Task statement:
What lines below include the word "https"? Copy each one.

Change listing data
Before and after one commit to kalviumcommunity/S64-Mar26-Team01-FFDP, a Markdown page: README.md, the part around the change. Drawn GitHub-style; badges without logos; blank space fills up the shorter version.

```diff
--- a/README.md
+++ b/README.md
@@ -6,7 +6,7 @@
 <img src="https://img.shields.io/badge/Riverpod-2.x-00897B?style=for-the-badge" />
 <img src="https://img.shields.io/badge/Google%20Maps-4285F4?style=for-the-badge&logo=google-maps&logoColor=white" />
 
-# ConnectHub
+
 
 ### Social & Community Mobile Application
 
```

* * *

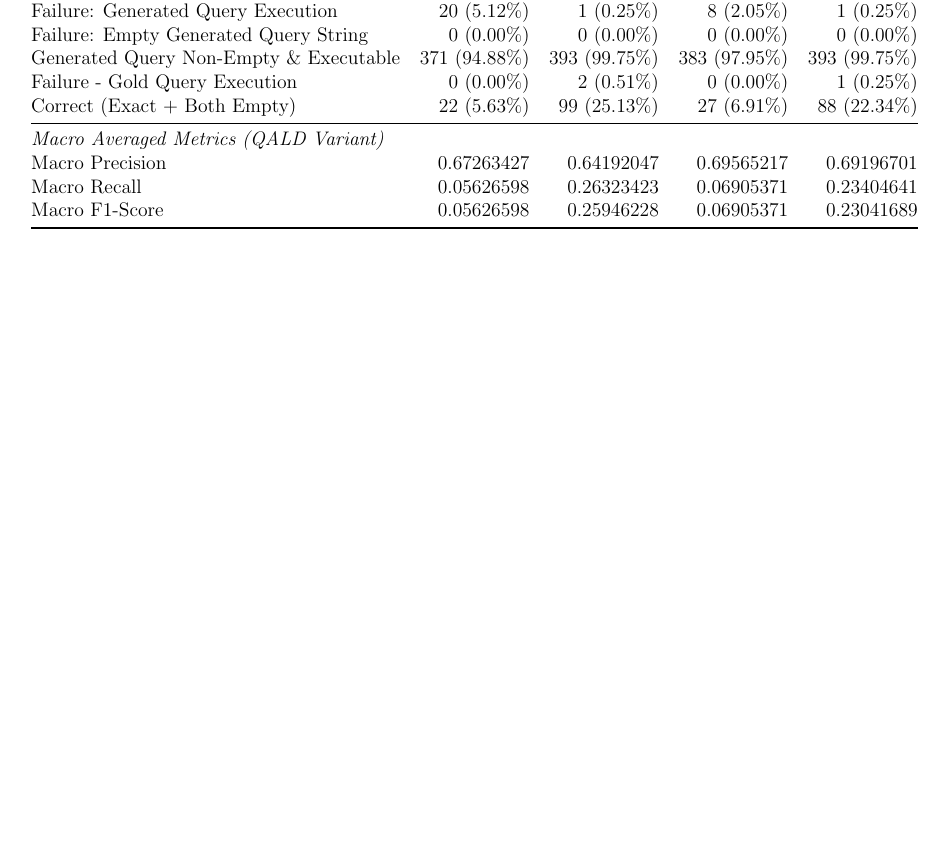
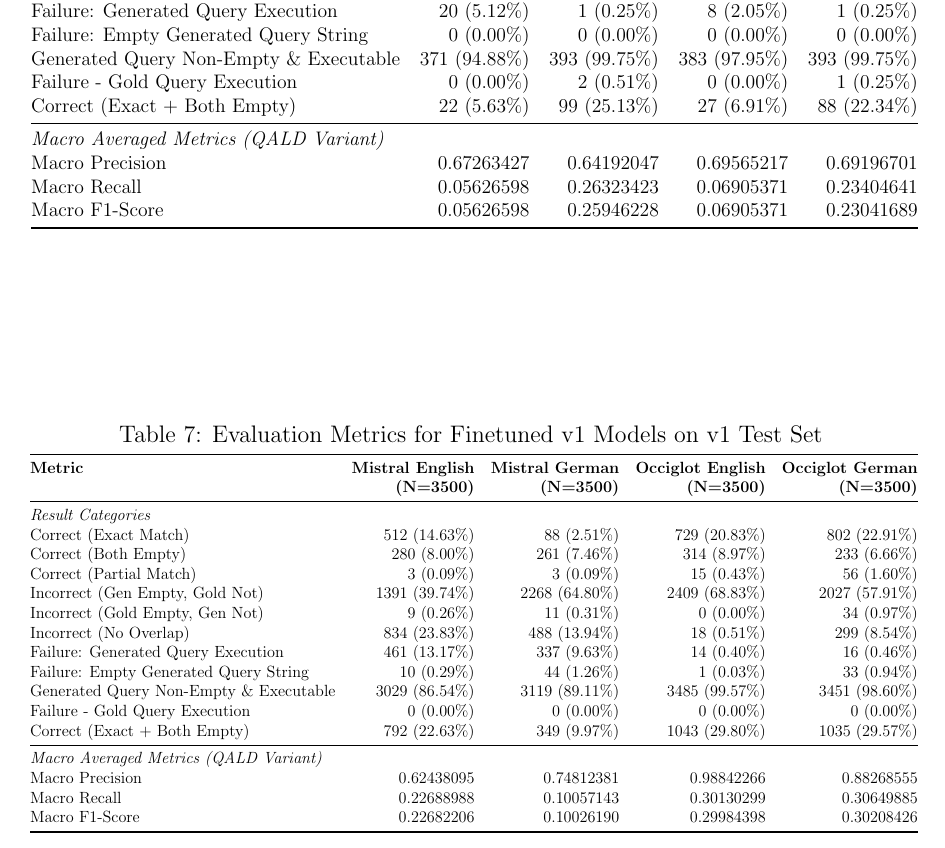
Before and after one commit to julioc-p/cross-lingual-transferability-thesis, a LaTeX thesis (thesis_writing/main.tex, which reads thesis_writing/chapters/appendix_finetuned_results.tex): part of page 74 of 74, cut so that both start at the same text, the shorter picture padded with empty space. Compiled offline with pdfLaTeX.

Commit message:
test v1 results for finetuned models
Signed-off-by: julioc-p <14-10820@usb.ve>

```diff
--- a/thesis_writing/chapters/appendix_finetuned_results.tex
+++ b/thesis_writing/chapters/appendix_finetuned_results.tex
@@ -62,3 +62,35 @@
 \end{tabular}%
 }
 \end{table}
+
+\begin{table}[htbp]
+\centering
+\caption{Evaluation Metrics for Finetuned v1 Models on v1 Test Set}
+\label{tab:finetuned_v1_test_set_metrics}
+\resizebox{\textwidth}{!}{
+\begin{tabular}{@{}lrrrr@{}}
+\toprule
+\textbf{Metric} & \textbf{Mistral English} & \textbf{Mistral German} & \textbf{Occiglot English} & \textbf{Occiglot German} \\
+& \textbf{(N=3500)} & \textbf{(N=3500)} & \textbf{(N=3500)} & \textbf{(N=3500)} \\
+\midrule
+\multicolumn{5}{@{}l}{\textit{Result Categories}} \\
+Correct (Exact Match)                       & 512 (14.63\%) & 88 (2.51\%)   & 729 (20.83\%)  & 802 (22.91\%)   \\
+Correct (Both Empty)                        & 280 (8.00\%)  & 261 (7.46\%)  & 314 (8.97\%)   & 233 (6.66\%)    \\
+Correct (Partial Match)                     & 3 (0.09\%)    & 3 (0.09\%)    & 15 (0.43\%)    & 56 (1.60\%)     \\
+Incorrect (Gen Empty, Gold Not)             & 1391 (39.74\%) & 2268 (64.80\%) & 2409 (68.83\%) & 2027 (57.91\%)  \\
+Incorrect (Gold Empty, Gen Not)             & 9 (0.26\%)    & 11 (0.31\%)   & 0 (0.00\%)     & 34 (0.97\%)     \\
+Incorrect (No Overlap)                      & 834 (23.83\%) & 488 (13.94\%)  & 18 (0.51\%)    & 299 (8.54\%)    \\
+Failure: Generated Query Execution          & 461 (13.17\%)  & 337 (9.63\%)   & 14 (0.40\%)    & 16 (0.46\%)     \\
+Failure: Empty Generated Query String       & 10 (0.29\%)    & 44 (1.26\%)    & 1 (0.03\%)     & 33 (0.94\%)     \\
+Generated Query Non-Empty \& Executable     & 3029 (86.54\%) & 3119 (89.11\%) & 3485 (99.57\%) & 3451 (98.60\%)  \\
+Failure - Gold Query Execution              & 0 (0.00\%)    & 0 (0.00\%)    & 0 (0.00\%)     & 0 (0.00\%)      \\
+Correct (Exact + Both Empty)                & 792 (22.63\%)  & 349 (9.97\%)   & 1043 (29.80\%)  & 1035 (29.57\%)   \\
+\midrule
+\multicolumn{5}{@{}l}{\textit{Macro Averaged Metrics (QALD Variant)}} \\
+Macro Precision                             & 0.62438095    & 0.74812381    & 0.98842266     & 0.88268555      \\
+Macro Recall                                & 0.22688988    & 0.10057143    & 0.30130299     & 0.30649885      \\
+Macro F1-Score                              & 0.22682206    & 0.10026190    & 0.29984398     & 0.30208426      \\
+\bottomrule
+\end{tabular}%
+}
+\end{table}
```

--

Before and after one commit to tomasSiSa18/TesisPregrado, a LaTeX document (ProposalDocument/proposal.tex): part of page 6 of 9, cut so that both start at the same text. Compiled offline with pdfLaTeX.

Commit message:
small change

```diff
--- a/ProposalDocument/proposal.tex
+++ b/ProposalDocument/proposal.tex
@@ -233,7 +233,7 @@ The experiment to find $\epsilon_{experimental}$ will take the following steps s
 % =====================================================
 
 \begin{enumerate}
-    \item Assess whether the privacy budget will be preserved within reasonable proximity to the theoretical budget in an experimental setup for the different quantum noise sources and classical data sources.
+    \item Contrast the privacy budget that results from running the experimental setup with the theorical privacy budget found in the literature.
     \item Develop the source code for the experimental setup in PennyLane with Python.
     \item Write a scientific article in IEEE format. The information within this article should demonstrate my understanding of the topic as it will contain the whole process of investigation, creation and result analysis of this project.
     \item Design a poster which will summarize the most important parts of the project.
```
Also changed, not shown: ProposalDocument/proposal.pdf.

Solution to the exercise:
 <img src="https://img.shields.io/badge/Riverpod-2.x-00897B?style=for-the-badge" />
 <img src="https://img.shields.io/badge/Google%20Maps-4285F4?style=for-the-badge&logo=google-maps&logoColor=white" />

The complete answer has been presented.